universally occurring shapes lacking universal meaning

 This is a placeholder. The type T (Top) entry in any page is order=0.


Berkeley art majors were required to take, among other classes, Line and Form, and Form and Color. An objective of these courses was to enable students to  understand that a form has a distinctively visual function, most easily apprehended in compositional terms with respect to its relationships or interactions with other forms, lines, and with color. Forms do not necessarily convey meaning or posses content.
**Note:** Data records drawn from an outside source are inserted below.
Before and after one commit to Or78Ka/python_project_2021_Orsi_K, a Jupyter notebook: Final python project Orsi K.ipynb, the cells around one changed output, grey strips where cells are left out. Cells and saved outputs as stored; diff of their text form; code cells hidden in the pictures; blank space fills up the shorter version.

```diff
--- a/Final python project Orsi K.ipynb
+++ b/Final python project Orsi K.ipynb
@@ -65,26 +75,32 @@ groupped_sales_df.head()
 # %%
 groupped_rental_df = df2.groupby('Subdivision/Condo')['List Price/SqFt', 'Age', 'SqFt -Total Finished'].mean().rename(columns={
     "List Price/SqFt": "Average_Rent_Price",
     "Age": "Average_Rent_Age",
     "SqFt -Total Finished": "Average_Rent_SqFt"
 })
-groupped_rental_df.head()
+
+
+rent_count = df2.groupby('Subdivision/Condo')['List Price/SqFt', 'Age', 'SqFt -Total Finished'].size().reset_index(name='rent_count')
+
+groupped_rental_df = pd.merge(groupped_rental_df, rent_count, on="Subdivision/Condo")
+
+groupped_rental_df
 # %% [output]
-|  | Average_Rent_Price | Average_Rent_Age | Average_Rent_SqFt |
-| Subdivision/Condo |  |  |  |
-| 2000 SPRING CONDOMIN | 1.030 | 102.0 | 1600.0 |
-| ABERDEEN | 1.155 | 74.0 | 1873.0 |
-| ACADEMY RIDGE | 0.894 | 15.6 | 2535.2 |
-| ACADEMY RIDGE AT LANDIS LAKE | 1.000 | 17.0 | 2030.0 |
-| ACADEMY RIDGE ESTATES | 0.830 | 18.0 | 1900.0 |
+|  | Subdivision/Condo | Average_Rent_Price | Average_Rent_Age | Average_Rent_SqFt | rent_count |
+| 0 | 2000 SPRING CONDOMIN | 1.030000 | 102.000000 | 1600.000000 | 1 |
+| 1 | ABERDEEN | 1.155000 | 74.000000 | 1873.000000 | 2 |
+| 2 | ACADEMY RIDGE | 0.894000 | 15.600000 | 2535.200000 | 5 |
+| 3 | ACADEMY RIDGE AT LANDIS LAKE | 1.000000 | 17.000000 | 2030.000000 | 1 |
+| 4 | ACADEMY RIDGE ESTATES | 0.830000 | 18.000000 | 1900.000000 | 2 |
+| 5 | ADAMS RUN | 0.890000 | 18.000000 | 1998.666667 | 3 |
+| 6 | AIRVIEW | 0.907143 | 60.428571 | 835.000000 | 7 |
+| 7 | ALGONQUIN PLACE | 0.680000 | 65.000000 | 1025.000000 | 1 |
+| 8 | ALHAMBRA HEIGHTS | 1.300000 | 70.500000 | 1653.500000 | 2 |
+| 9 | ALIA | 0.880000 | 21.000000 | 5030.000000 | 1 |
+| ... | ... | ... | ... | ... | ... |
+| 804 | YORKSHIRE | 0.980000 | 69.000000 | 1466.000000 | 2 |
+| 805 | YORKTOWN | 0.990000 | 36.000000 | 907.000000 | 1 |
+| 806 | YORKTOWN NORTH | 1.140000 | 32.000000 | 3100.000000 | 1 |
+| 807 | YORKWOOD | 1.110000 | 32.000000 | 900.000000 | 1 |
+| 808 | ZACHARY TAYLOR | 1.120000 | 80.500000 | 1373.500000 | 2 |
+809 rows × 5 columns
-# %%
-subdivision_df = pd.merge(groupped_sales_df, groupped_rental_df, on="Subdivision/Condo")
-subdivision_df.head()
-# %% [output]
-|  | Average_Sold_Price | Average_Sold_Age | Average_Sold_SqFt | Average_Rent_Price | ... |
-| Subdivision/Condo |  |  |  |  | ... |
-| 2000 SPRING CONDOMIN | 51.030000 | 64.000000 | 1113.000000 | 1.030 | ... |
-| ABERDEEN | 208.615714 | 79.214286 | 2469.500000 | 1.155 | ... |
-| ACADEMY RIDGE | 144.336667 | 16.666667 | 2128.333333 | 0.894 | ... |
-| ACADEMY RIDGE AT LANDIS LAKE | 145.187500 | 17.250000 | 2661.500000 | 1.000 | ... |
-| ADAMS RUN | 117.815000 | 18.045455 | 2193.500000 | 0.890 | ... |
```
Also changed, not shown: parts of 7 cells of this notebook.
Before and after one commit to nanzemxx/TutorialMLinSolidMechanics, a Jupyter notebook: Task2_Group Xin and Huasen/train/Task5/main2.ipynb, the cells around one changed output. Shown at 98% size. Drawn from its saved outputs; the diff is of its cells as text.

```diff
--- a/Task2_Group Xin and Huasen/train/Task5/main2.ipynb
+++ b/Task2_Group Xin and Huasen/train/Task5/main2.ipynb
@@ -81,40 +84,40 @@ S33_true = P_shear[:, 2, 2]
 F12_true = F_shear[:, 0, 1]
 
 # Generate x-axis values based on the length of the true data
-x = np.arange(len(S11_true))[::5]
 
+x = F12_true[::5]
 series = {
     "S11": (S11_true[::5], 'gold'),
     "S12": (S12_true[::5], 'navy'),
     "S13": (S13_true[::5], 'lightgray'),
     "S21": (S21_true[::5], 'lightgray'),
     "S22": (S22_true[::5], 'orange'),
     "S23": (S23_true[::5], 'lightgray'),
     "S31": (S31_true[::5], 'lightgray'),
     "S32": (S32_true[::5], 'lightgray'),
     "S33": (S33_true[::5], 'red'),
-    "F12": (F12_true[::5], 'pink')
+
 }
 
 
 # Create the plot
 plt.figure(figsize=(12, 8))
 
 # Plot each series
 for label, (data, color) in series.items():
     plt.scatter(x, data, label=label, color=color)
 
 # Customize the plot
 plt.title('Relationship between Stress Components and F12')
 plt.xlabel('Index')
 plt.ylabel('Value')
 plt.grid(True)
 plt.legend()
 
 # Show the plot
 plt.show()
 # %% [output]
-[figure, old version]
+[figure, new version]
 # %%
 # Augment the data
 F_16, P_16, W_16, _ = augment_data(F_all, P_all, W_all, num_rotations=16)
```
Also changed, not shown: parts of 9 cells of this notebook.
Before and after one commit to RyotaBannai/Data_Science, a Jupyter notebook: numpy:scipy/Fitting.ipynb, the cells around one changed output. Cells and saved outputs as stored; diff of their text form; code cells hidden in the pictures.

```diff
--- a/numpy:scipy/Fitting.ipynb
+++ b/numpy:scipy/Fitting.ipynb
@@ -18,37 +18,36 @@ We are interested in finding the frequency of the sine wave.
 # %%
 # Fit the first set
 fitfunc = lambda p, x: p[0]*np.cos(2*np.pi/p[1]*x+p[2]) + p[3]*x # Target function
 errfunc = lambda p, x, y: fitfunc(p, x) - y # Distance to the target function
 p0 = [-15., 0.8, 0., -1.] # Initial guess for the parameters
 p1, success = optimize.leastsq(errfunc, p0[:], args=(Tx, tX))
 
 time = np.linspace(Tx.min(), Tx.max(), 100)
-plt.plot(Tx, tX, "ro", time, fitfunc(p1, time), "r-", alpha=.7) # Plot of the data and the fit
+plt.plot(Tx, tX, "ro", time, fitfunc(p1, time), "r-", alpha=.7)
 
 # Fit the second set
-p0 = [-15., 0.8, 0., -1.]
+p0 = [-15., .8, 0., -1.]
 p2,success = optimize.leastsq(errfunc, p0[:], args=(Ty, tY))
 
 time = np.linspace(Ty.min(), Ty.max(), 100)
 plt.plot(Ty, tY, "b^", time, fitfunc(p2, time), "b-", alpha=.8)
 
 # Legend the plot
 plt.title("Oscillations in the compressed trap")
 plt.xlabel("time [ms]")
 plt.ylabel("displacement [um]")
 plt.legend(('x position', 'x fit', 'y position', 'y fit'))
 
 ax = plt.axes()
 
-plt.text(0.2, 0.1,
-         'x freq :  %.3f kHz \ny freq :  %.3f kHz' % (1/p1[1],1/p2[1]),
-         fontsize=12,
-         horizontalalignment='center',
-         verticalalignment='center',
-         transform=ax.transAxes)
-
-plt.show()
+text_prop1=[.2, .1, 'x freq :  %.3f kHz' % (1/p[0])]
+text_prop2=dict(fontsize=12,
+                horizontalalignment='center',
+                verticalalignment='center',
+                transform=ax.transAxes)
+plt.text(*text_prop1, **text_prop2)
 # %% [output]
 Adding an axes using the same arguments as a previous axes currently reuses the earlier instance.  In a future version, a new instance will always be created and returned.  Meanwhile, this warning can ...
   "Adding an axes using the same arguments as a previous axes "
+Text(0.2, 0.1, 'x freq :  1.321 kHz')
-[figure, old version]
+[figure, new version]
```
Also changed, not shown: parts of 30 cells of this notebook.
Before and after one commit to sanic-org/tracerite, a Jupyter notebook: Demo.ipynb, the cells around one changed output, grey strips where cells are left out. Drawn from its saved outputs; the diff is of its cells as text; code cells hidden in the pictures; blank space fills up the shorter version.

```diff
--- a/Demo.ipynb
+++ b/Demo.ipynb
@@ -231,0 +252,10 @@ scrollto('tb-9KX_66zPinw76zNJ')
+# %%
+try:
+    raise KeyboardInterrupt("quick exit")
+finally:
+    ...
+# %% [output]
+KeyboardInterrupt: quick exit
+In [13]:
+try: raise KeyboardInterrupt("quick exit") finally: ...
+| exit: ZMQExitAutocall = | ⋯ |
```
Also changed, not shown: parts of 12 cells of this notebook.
A form can manifest, or represent, shape, or space. It can have color, either enclosed in it, or as in the open color of Raoul Dufy. A form encompassed by a line might be one form, and an area of open color partially occupying the delineated form might constitute a separate form, overlapping the outlined one, resulting in a complex intersection between two forms -- one defined by an outline, the other defined by an area of color.

Art is Really Important, form/shapes are essential

Gurdon Miller background image off
to the top

Caspar Institute logo updated: 18 May 2018 (m)
content copyright ©2018-2021 by Gurdon Miller
design copyright ©2018-2021 by the Caspar Institute

Let Gurdon know
what you think
about this site